Cognition and Cognitive Development. Human adults rely on a wide array of complex cognitive abilities, including those used to perceive objects, navigate the environment, communicate with others, and understand others' intentions, beliefs and desires. What are the origins of these capacities with regard to both developmental and evolutionary timescales? Justin Wood studies the development of cognition by examining how cognitive abilities develop in nonhuman animals using non-invasive behavioral measures. In addition, he studies the mechanisms that support mature visual thought in human adults by examining the memory mechanisms that store and organize visual information during various cognitive tasks. Toby Mintz's research investigates the nature of the learning constraints in children, compared to adults, which underlie the relative ease with which children acquire language.
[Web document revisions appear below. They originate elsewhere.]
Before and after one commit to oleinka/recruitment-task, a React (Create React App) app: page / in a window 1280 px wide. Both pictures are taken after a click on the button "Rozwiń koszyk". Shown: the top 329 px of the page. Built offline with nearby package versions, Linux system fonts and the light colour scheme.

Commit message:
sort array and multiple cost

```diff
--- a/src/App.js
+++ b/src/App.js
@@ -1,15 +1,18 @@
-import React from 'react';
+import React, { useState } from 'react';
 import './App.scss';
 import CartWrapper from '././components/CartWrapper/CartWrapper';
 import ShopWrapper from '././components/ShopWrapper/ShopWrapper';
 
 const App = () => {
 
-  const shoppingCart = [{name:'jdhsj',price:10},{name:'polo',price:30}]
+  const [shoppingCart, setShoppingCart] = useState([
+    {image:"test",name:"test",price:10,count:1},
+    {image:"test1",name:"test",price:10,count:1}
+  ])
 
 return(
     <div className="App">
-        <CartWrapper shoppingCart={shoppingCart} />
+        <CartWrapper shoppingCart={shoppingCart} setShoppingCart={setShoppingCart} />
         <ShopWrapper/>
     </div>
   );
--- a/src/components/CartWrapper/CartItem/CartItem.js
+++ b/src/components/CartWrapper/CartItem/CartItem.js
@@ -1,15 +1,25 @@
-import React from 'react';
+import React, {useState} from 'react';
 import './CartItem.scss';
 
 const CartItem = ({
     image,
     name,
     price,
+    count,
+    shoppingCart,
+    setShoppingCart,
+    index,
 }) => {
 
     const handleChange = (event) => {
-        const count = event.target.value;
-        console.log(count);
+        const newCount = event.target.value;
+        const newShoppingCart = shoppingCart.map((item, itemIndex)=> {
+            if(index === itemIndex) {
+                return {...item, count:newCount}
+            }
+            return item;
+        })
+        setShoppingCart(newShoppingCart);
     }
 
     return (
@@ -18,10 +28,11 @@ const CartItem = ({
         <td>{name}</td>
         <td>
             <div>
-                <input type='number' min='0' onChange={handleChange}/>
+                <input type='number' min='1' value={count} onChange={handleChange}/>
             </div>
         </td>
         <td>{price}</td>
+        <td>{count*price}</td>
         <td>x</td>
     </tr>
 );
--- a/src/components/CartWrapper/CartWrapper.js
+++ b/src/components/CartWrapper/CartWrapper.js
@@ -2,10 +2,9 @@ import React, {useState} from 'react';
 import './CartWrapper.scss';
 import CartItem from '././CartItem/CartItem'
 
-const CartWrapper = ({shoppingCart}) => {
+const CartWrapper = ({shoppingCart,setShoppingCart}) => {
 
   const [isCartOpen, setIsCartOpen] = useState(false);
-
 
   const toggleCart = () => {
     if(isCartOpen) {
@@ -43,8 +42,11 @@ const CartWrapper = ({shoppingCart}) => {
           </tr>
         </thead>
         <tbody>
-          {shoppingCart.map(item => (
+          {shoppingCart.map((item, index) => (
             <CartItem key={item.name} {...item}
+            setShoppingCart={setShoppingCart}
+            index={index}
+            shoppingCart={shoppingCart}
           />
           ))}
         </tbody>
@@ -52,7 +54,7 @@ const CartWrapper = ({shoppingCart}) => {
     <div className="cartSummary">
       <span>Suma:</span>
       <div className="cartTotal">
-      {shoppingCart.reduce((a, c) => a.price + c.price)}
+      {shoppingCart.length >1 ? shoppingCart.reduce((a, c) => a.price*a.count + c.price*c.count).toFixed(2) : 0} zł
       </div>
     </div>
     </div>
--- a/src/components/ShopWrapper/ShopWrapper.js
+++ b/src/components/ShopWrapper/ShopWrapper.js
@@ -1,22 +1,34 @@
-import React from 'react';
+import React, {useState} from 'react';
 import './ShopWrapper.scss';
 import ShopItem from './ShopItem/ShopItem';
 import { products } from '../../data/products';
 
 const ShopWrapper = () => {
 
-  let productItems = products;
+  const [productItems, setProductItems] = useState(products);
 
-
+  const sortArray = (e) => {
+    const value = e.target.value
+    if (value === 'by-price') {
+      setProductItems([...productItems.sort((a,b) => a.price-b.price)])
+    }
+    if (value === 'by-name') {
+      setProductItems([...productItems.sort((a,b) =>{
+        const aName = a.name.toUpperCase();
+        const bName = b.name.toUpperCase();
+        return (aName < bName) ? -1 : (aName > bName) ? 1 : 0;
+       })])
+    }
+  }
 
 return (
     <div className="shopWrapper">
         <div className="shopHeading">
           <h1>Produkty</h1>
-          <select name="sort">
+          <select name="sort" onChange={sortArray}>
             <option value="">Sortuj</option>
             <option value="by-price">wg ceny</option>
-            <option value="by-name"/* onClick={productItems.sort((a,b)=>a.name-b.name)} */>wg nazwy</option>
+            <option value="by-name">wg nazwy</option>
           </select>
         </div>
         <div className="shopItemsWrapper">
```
Culture and Ethnicity. The Developmental faculty has established international collaborations that allow us to conduct cutting-edge cross-cultural research. David Schwartz has examined bully/victim problems in the Pacific Rim countries of South Korea, Hong Kong, and Mainland China. Jo Ann Farver studies the social behavior of children in Mainland China, Indonesia, and South Korea, and family conflict and violence in Beirut, Lebanon. In the more immediate setting of Los Angeles, our faculty has been involved in research with complex multi-ethnic samples. Toby Mintz conducts psycholinguistic research on language acquisition that considers cross-linguistic diversity, and JoAnn Farver and Frank Manis examine literacy development among Spanish-speaking English language learners.

The Urban Paradigm. Because of its location in the complex urban environment of Los Angeles, USC offers unique opportunities to explore issues that impact children and adolescents in modern cities. Our faculty's research focuses on development in the context of the school, neighborhood, and larger community. To this end we have established relationships with a variety of governmental entities, nonprofit organizations, and school-based programs. An example of this collaborative work is the Center for the Study of Urban Youth, directed by Gayla Margolin and the steering committee: Manis, Farver, Trickett, and Lyon. Two current projects at local schools include the Going for the Goal Program for middle school children directed by Margaret Gatz, and the training of undergraduates to interview young children directed by Thomas Lyon.

  • Department of Psychology
  • University of Southern California
  • SGM 501
  • 3620 South McClintock Ave.
  • Los Angeles, CA 90089-1061